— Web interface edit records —
■ ■ ■ ■ ■
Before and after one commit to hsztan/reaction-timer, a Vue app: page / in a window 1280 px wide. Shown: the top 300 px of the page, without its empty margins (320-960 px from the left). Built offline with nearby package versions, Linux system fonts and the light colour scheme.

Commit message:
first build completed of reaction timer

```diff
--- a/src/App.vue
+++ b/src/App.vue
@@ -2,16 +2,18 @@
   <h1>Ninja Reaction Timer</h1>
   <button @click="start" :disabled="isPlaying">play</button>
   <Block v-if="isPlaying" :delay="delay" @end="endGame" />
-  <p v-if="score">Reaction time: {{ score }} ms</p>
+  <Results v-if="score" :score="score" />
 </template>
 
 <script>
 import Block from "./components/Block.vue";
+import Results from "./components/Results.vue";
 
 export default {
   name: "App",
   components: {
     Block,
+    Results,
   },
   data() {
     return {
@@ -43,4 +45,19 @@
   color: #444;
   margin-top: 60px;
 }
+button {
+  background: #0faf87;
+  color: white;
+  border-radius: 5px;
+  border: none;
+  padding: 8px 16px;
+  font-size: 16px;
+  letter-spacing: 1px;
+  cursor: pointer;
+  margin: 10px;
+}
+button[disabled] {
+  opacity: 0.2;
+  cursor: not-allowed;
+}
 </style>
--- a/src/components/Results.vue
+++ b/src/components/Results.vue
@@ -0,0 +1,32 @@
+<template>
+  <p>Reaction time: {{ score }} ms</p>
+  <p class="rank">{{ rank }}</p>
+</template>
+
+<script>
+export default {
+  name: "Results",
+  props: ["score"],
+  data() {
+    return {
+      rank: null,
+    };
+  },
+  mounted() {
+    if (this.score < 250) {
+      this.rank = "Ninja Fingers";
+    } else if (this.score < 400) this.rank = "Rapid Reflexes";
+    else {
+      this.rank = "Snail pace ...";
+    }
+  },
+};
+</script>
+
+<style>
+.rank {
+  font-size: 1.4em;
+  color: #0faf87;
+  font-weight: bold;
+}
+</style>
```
■ ■ ■ ■ ■
— Goal of the exercise —
Each line of the records must be reproduced exactly.

— Your response —
Before and after one commit to hsztan/reaction-timer, a Vue app: page / in a window 1280 px wide. Shown: the top 300 px of the page, without its empty margins (320-960 px from the left). Built offline with nearby package versions, Linux system fonts and the light colour scheme.

Commit message:
first build completed of reaction timer

```diff
--- a/src/App.vue
+++ b/src/App.vue
@@ -2,16 +2,18 @@
   <h1>Ninja Reaction Timer</h1>
   <button @click="start" :disabled="isPlaying">play</button>
   <Block v-if="isPlaying" :delay="delay" @end="endGame" />
-  <p v-if="score">Reaction time: {{ score }} ms</p>
+  <Results v-if="score" :score="score" />
 </template>
 
 <script>
 import Block from "./components/Block.vue";
+import Results from "./components/Results.vue";
 
 export default {
   name: "App",
   components: {
     Block,
+    Results,
   },
   data() {
     return {
@@ -43,4 +45,19 @@
   color: #444;
   margin-top: 60px;
 }
+button {
+  background: #0faf87;
+  color: white;
+  border-radius: 5px;
+  border: none;
+  padding: 8px 16px;
+  font-size: 16px;
+  letter-spacing: 1px;
+  cursor: pointer;
+  margin: 10px;
+}
+button[disabled] {
+  opacity: 0.2;
+  cursor: not-allowed;
+}
 </style>
--- a/src/components/Results.vue
+++ b/src/components/Results.vue
@@ -0,0 +1,32 @@
+<template>
+  <p>Reaction time: {{ score }} ms</p>
+  <p class="rank">{{ rank }}</p>
+</template>
+
+<script>
+export default {
+  name: "Results",
+  props: ["score"],
+  data() {
+    return {
+      rank: null,
+    };
+  },
+  mounted() {
+    if (this.score < 250) {
+      this.rank = "Ninja Fingers";
+    } else if (this.score < 400) this.rank = "Rapid Reflexes";
+    else {
+      this.rank = "Snail pace ...";
+    }
+  },
+};
+</script>
+
+<style>
+.rank {
+  font-size: 1.4em;
+  color: #0faf87;
+  font-weight: bold;
+}
+</style>
```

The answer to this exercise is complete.